Hambleton District Council’s final full council meeting before the authority is replaced by North Yorkshire Council on April 1 saw Councillor Mark Robson hit out at people, such as the county council’s leadership, who supported the government’s demand for local authority restructuring as a prerequisite of devolution.

The condemnation of the creation of the North Yorkshire unitary authority follows the council refusing to support either the county council’s proposal for a single unitary authority or the other six district councils in the county for two authorities.

The meeting at Hambleton’s Stone Cross base saw members drop council meeting protocol by applauding politicians’ statements, outgoing chief executive Justin Ives quoting Romantic poet William Wordsworth and awards presented to numerous long-serving staff. 

Cllr Robson, who lost out in his attempt to become a member of the unitary authority last May, said Hambleton had never supported the move to create a single unitary authority.

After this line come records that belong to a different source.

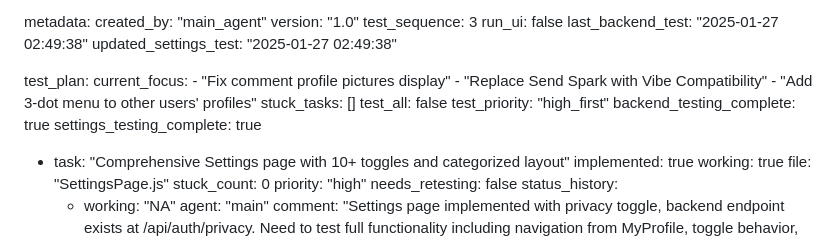
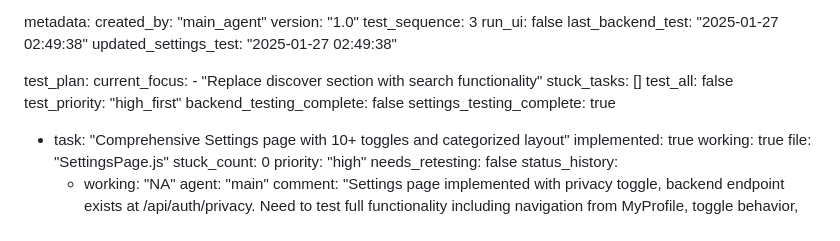
Before and after one commit to surajy393-glitch/Telegram-Mystery-webapp, a Markdown page: test_result.md, the part around the change. GitHub-like rendering.

Commit message:
auto-commit for ff5fa2f7-6382-43a7-a303-9b91bc25e945

```diff
--- a/test_result.md
+++ b/test_result.md
@@ -245,13 +245,11 @@ metadata:
 
 test_plan:
   current_focus:
-    - "Fix comment profile pictures display"
-    - "Replace Send Spark with Vibe Compatibility"
-    - "Add 3-dot menu to other users' profiles"
+    - "Replace discover section with search functionality"
   stuck_tasks: []
   test_all: false
   test_priority: "high_first"
-  backend_testing_complete: true
+  backend_testing_complete: false
   settings_testing_complete: true
 
   - task: "Comprehensive Settings page with 10+ toggles and categorized layout"
```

He said he remained convinced the two-tier system was the best way to deliver local services and that highlighted how as the council’s leader he had set out to focus on being business-friendly, supporting growth and creating investment throughout the district.

Cllr Robson added: “I strongly believe that the residents of Hambleton will suffer as a result of reorganisation and I hope that those individuals who pushed for this to happen are proud of themselves.

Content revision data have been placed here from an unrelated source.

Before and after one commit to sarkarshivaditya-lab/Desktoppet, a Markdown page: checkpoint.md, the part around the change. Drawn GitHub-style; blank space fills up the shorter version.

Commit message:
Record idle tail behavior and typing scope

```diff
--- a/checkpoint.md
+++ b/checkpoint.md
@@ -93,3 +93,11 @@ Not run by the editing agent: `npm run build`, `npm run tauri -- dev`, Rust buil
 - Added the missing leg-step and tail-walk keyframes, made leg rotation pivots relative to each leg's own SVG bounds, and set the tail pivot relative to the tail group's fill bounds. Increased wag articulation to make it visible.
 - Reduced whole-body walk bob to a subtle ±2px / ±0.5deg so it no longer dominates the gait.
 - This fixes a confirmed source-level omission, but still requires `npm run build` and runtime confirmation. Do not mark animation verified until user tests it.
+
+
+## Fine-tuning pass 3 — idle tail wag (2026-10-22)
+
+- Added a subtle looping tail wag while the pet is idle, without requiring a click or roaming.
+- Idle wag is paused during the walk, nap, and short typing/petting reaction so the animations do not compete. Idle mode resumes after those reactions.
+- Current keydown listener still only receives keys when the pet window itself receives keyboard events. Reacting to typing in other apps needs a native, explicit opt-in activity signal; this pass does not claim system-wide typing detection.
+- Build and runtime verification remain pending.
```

“We can only hope that the new authority keep and maintain the legacy that we will be leaving. Signs, unfortunately of change are already happening, whether it be reduced customer service desk opening times or council tax increase.”

He said the authority’s legacy included a string of projects, including the North Northallerton bridge, the redevelopment of the former Northallerton prison site and enabling the resumption of end of life care at Lambert Hospital in Thirsk, over and above the council’s normal responsibilities.

Hambleton’s deputy leader, Councillor Peter Wilkinson, told members the council's achievements were the result of teamwork involving its officers.

He said: “We are leaving a strong economic development legacy of which all our members can be very proud of what we have achieved for our business community”

After the meeting, county council leader Councillor Carl Les, who has been credited as a driving force behind the unitary authority changes, said he had been proud to be a member of Hambleton council for 26 years.

He added: “There’s no doubt that Hambleton has been a successful district council and my issue has never been with individual councils, but rather that two tiers of councils is not the most efficient form of local government.”